Sotetsu (sago palm) are native to the Ryukyu Islands and southern Japan, and have significantly impacted life on Amami Oshima. It has been utilized as boundary markers as well as windbreak plants for crops on Amami throughout history. During times of famine, islanders prepared and ate the seeds and trunks of Sotetsu, despite their poisonous nature if not prepared correctly. Nowadays Sotetsu is still incorporated into Amami cuisine in dishes such as 'nari-miso,' a type of miso that uses bits of the Sotetsu seeds.
Sotetsu, the cycads that are found everywhere from sandy beaches to mountain slopes, are a symbol of Amami Oshima. Also known as Sago palms, these stout plants with woody trunks and a crown of large evergreen leaves are not actually palms at all, but gymnosperms, like conifers and gingko trees. They grow very slowly over hundreds of years, and were so abundant during the Jurassic period (201 to 145 million years ago) that botanists refer to the time as the “Age of Cycads.”
Today, cycads are mostly used as windbreaks and as backdrops for tourist photos. At one time, however, they were the source of a food that helped many Amami Oshima islanders survive through some very hard years. When the island was under the control of the Satsuma domain during the Edo period (1603–1867), the local people were forced to give up rice production to grow sugarcane, which was traded for rice from Kyushu. A poor harvest meant no rice, so the islanders turned to a more accessible food source: they developed a method to process the cycads’ toxic fruit (nari) to make flour, which could be used to bulk up a small bowl of rice, or be mixed with miso.
That knowledge came in handy generations later, during the last years of World War II and the difficult days after the war. Once again, starvation threatened, and sotetsu again came to the rescue.

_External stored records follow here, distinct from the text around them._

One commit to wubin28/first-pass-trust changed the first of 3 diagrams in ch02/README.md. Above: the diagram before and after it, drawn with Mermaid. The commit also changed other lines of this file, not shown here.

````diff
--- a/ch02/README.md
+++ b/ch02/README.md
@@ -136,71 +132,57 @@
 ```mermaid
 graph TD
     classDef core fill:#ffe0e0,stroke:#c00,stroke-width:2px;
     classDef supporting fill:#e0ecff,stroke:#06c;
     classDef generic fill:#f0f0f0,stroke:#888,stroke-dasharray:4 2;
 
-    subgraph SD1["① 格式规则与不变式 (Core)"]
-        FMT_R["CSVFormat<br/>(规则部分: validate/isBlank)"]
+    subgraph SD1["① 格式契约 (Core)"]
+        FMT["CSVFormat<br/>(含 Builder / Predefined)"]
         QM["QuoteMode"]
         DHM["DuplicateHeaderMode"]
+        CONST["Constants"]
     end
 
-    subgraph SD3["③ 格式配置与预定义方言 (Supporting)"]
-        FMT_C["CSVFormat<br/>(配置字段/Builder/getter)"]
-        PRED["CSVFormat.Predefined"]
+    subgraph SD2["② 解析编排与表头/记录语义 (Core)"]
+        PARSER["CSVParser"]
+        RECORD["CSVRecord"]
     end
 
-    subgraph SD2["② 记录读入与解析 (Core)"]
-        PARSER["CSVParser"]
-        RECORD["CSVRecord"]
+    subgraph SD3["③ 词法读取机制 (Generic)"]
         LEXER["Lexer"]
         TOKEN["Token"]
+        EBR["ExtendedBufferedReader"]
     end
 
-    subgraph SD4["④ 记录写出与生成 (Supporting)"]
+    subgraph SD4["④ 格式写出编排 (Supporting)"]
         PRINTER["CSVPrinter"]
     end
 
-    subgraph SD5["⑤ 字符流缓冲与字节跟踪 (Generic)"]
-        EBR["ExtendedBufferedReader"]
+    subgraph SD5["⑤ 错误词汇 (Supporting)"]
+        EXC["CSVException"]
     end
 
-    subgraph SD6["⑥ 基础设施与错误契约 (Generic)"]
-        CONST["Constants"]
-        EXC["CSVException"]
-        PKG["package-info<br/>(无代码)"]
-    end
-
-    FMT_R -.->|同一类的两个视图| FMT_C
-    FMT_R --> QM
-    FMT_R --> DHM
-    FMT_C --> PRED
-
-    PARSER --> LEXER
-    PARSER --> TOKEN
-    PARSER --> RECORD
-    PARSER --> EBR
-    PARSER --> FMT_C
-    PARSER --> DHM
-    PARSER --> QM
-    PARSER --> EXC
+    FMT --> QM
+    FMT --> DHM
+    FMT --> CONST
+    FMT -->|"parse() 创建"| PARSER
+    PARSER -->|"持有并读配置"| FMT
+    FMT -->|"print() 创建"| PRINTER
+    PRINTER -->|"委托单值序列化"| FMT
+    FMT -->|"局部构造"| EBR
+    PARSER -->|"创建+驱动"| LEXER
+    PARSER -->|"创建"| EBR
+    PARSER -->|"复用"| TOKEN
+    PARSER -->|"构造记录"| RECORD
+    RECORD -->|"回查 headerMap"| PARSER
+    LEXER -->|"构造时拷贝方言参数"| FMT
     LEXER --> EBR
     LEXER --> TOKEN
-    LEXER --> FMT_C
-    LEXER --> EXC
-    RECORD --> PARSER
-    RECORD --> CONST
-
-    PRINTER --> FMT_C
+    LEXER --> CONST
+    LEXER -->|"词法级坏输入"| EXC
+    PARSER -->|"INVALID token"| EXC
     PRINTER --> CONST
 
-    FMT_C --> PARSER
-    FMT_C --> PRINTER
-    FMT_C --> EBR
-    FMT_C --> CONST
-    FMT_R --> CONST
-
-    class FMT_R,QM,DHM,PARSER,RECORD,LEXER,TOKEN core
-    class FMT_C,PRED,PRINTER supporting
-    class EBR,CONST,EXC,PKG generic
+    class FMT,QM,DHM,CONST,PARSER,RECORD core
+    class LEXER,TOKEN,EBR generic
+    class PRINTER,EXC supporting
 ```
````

Today, food is plentiful, and the labor-intensive process seems hardly worth the effort. But a few members of the slowly shrinking generation that relied on the plant for survival, along with young people interested in ancient island ways, continue to make nari flour as a way to keep traditions—and memories—alive.
Wisdom of the Elders
Nari flour’s healthy properties may have helped earlier generations not only to survive but also to thrive, as it is high in protein, iron, and vegetable fat, and low in sugar. It is thought to be beneficial for those suffering from high blood pressure and diabetes, and helpful for preventing allergies and cancer.